Weißwurst – that pale veal sausage – is just as much part of Munich as the Oktoberfest and St. Peter’s Church. But fact is also that the average local knows a lot more about the city’s famous landmarks than about the (more amusing) stories on how the beer purity law, the Radler or the ultimate Bavarian snack – the Weißwurst – came about. A disgraceful state, which needs to be remedied immediately.
The beer purity law – a historical narcotics act
23 April 1516 is a holy date for beer enthusiasts. On this day, the Duke of Bavaria, Wilhelm IV, issued the beer purity law, which is still valid today. Back then, beer purity laws were nothing new – almost every town had one, and the people of Munich had already determined in 1447 that “their” beer should only contain barley, hops and water. What was new about this law was that it also regulated the prices, and not just for Munich but for the whole of Bavaria. So far, so good, you may think. But what does the central law of the art of brewing have to do with drugs?

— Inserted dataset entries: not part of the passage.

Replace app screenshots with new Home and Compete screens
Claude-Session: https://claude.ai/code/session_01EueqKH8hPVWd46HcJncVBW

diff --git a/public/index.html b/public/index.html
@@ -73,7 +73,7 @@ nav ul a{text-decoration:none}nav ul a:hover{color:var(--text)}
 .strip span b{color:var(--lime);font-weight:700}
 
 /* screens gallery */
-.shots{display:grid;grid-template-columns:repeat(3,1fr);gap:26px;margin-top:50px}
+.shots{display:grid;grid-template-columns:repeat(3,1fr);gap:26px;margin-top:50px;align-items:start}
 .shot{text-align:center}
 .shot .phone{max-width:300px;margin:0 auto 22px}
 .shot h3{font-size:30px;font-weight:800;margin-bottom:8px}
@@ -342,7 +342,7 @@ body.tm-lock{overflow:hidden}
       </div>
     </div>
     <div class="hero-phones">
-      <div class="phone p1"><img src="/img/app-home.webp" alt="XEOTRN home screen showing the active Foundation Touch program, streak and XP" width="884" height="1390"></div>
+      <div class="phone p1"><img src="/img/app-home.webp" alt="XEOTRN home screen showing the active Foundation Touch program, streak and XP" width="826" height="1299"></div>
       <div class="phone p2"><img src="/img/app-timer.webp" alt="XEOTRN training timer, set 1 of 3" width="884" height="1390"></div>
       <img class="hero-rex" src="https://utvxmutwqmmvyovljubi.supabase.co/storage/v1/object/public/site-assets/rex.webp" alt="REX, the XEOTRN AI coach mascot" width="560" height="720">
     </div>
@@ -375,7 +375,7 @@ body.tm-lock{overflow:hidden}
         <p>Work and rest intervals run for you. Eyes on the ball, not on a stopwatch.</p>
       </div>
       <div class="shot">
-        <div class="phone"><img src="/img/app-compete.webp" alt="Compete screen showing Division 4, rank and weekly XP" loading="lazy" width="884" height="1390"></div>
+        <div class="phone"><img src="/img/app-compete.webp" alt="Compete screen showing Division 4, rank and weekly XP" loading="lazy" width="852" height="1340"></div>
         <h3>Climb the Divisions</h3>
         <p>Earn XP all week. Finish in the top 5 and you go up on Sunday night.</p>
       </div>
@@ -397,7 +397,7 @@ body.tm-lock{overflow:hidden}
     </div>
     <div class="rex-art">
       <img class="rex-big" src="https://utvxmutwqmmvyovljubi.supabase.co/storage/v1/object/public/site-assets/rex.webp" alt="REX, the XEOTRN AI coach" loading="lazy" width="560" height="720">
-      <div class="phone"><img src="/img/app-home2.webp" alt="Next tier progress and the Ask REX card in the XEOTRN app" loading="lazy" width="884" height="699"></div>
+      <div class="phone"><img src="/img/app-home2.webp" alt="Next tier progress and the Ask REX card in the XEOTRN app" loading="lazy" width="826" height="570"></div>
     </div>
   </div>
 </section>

This is easily explained: back then, it was common practice to add things like henbane, marsh Labrador tea, opium poppy, nutmeg, belladonna or absinthe to beer – i.e. psychoactive substances. So, after a Maß (one litre of beer), people were in some cases not just a little tipsy, but had to deal with a full-on trip. Thanks to the beer purity law, this side effect could finally be eliminated.
Of cyclists and Russians
The common practice of mixing beer with sugary lemonade, however, has a completely different origin. The most famous mixed beer drink, the Radler (we would like to emphasise here that a mix of wheat beer with lemonade is called Radler in Bavaria – not, like in other parts of Germany, Alster, Alsterwasser, Potsdamer and certainly not Stange!), is said to have been invented in an emergency that occurred at the “Kugleralm” near Deisenhofen. The landlord, Franz Xaver Kugler, a man with an open mind to modern business practices, wanted to maximise the profit of his little pub and appeal to a new target group.
His new target group, he decided, should be cyclists (German: Radler). Cycling was already a popular sport in Bavaria, and in their free time, people liked to whizz through the countryside on their elegant, two-wheeled contraptions. In 1922, the landlord had a cycling path built through the forest and all the way to the “Kugleralm”. On the first Saturday in June, or so it is said, approximately 13,000 thirsty cyclists arrived. The landlord had not reckoned with so many people. Afraid that he would run out of beer, he suddenly remembered the many bottles of lemonade in his cellar. So, Kugler simply began mixing the beer with lemonade – the Radlermaß was born!
However, the Russenmaß was the result of a real revolution: after the end of WWI, workers’ and soldiers’ councils from the November Revolution occupied the wheat beer brewery Mathäser near Stachus. In these boozy headquarters, their full bearded leader, Kurt Eisner, proclaimed the Free State of Bavaria. To remain sober enough to defend their base, the Red Army soldiers mixed their wheat beer with lemonade. Due to their connections to the Russian communists, the “Reds” were also referred to as “Russians” – hence the name Russenmaß for their mixed beer drink.
This is where the fun ends: the 1st beer riots in Bavaria
Did you know? The favourite drink of the natives of Munich once caused riots. In 1844, when Ludwig I raised the price of beer by one penny, the people of Munich had had enough, and the 1st beer riots kicked off. Around 2000 citizens went rampaging through town and stormed the breweries. Even the military could not stop them, because the soldiers simply refused orders. So, just a few days later, the King had to take back the price hike. And the moral of the story is: don’t mess with the people of Munich when it comes to beer!
The Weißwurst or Bavarian haute cuisine
One of the best Munich legends concerns the famous Bavarian delicacy: the Weißwurst. Just like the Radler, it is said to have been invented as a desperate measure. At the pub “Zum ewigen Licht” on Marienplatz, the landlord Sepp Moser was running low on sheep's intestines to make veal bratwurst. But the apprentice, whom he had sent out to buy new ones, brought back the much tougher and larger pigs’ intestines. In his desperation (in Munich, you should not just be wary of thirsty, but also of hungry locals – as everyone who has ever worked in gastronomy knows), Moser filled the intestines with sausage meat anyway and boiled the sausages in water, because he feared the pigs’ intestines would burst when fried. His guests loved the white sausage, and Munich had a new delicacy.
(Teaser photo: Timmmmmmm, Flickr.com; beer: siegertmarc, Flickr.com; Weißwurst: Herr Bert, Flickr.com)